Atrial fibrillation is an important cause of stroke. Atrial fibrillation causes the upper chambers of the heart to quiver in an uncoordinated fashion with no effective pumping of blood. As a result, blood becomes stagnant and clots can form within the heart, which in turn can be carried downstream to the brain and cause a stroke.
Atrial fibrillation is associated with a risk of stroke of 5 percent per year, and is responsible for 70 to 100 thousand strokes per year in the US. Blood thinner (warfarin) reduces the risk of stroke by 60-70 percent, to 1 to 2 percent per year, but does not completely eliminate the risk of stroke, and is associated with a risk of bleeding.
Only 40 percent of patients with atrial fibrillation in the US are treated with warfarin, mostly because of concerns of bleeding.

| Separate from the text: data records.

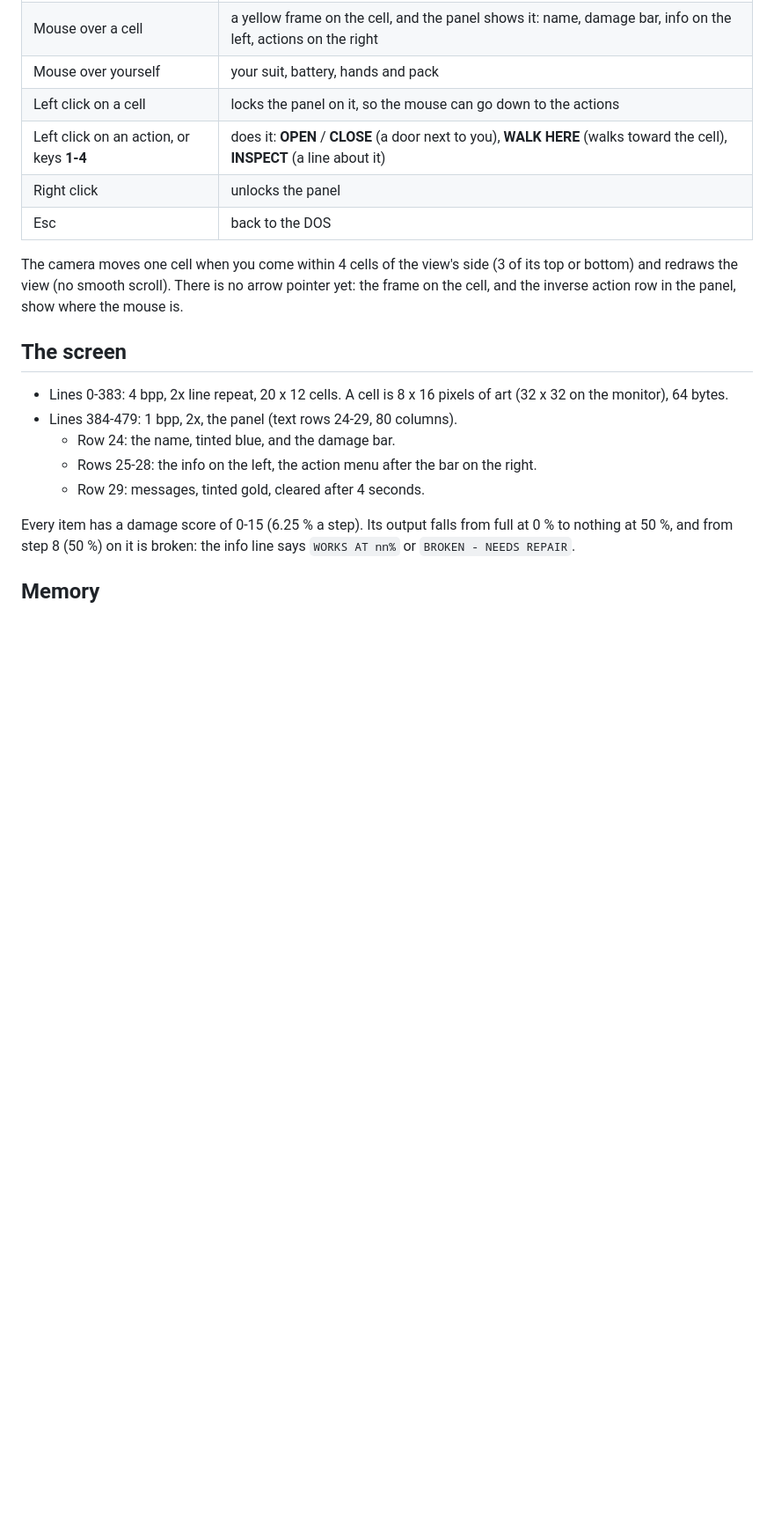
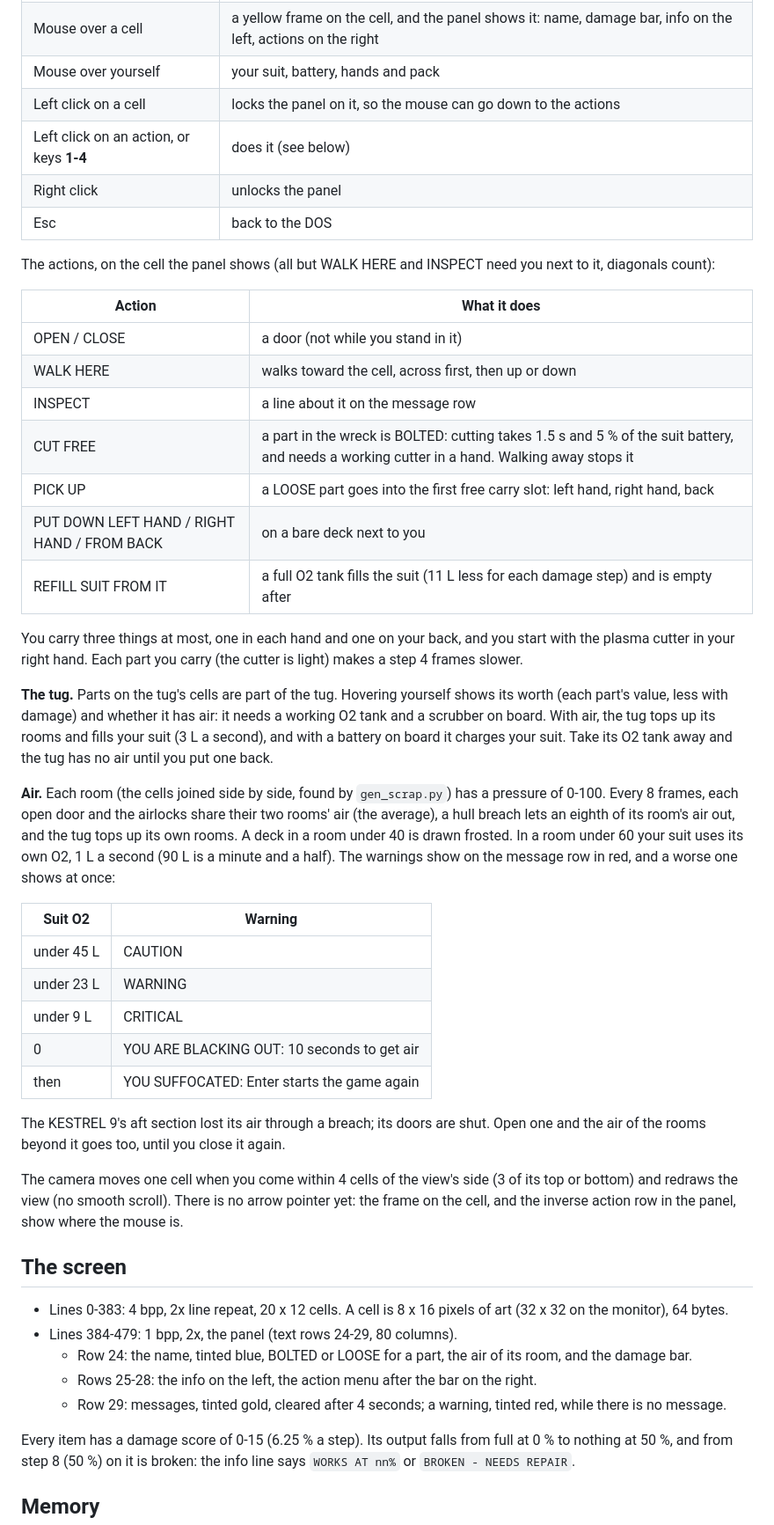
Before and after one commit to tocksin/placard, a Markdown page: docs/software/SCRAP.md, the part around one of its changes. Shown at 88% size. GitHub-like rendering; blank space fills up the shorter version.

```diff
--- a/docs/software/SCRAP.md
+++ b/docs/software/SCRAP.md
@@ -26,9 +29,53 @@ tube from the tug's airlock leads to the wreck's airlock.
 | Mouse over a cell | a yellow frame on the cell, and the panel shows it: name, damage bar, info on the left, actions on the right |
 | Mouse over yourself | your suit, battery, hands and pack |
 | Left click on a cell | locks the panel on it, so the mouse can go down to the actions |
-| Left click on an action, or keys **1-4** | does it: **OPEN** / **CLOSE** (a door next to you), **WALK HERE** (walks toward the cell), **INSPECT** (a line about it) |
+| Left click on an action, or keys **1-4** | does it (see below) |
 | Right click | unlocks the panel |
 | Esc | back to the DOS |
+
+The actions, on the cell the panel shows (all but WALK HERE and INSPECT
+need you next to it, diagonals count):
+
+| Action | What it does |
+|--------|--------------|
+| OPEN / CLOSE | a door (not while you stand in it) |
+| WALK HERE | walks toward the cell, across first, then up or down |
+| INSPECT | a line about it on the message row |
+| CUT FREE | a part in the wreck is BOLTED: cutting takes 1.5 s and 5 % of the suit battery, and needs a working cutter in a hand.  Walking away stops it |
+| PICK UP | a LOOSE part goes into the first free carry slot: left hand, right hand, back |
+| PUT DOWN LEFT HAND / RIGHT HAND / FROM BACK | on a bare deck next to you |
+| REFILL SUIT FROM IT | a full O2 tank fills the suit (11 L less for each damage step) and is empty after |
+
+You carry three things at most, one in each hand and one on your back,
+and you start with the plasma cutter in your right hand.  Each part you
+carry (the cutter is light) makes a step 4 frames slower.
+
+**The tug.**  Parts on the tug's cells are part of the tug.  Hovering
+yourself shows its worth (each part's value, less with damage) and
+whether it has air: it needs a working O2 tank and a scrubber on board.
+With air, the tug tops up its rooms and fills your suit (3 L a second),
+and with a battery on board it charges your suit.  Take its O2 tank away
+and the tug has no air until you put one back.
+
+**Air.**  Each room (the cells joined side by side, found by
+`gen_scrap.py`) has a pressure of 0-100.  Every 8 frames, each open door
+and the airlocks share their two rooms' air (the average), a hull breach
+lets an eighth of its room's air out, and the tug tops up its own rooms.
+A deck in a room under 40 is drawn frosted.  In a room under 60 your suit
+uses its own O2, 1 L a second (90 L is a minute and a half).  The
+warnings show on the message row in red, and a worse one shows at once:
+
+| Suit O2 | Warning |
+|---------|---------|
+| under 45 L | CAUTION |
+| under 23 L | WARNING |
+| under 9 L | CRITICAL |
+| 0 | YOU ARE BLACKING OUT: 10 seconds to get air |
+| then | YOU SUFFOCATED: Enter starts the game again |
+
+The KESTREL 9's aft section lost its air through a breach; its doors are
+shut.  Open one and the air of the rooms beyond it goes too, until you
+close it again.
 
 The camera moves one cell when you come within 4 cells of the view's
 side (3 of its top or bottom) and redraws the view (no smooth scroll).  There is no arrow pointer yet: the frame on the cell, and the
@@ -39,10 +86,12 @@ inverse action row in the panel, show where the mouse is.
 - Lines 0-383: 4 bpp, 2x line repeat, 20 x 12 cells.  A cell is 8 x 16
   pixels of art (32 x 32 on the monitor), 64 bytes.
 - Lines 384-479: 1 bpp, 2x, the panel (text rows 24-29, 80 columns).
-  - Row 24: the name, tinted blue, and the damage bar.
+  - Row 24: the name, tinted blue, BOLTED or LOOSE for a part, the air
+    of its room, and the damage bar.
   - Rows 25-28: the info on the left, the action menu after the bar on the
     right.
-  - Row 29: messages, tinted gold, cleared after 4 seconds.
+  - Row 29: messages, tinted gold, cleared after 4 seconds; a warning,
+    tinted red, while there is no message.
 
 Every item has a damage score of 0-15 (6.25 % a step).  Its output falls
 from full at 0 % to nothing at 50 %, and from step 8 (50 %) on it is
```
Also changed, not shown: other parts of docs/software/SCRAP.md (+22 -7 lines), README.md (+1 -1 lines), docs/README.md (+1 -1 lines), reference/scrap_sim.png, reference/scrap_sim_air.png (added), 9 other files.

It is estimated that more than 35 percent of patients with atrial fibrillation will have a stroke during their lifetime.
The CryoMaze Procedure Prevents Strokes
In the largest reported series of patients having the CryoMaze procedure (more than 300 patients), remarkably few strokes occurred (1 patient) during four years of follow-up. This is a particularly remarkable finding in light of the high-risk nature of these patients: 58 had a history of a previous stroke or mini-stroke.
To be evaluated for the CryoMaze procedure, or to refer a patient, please call 410-328-5842.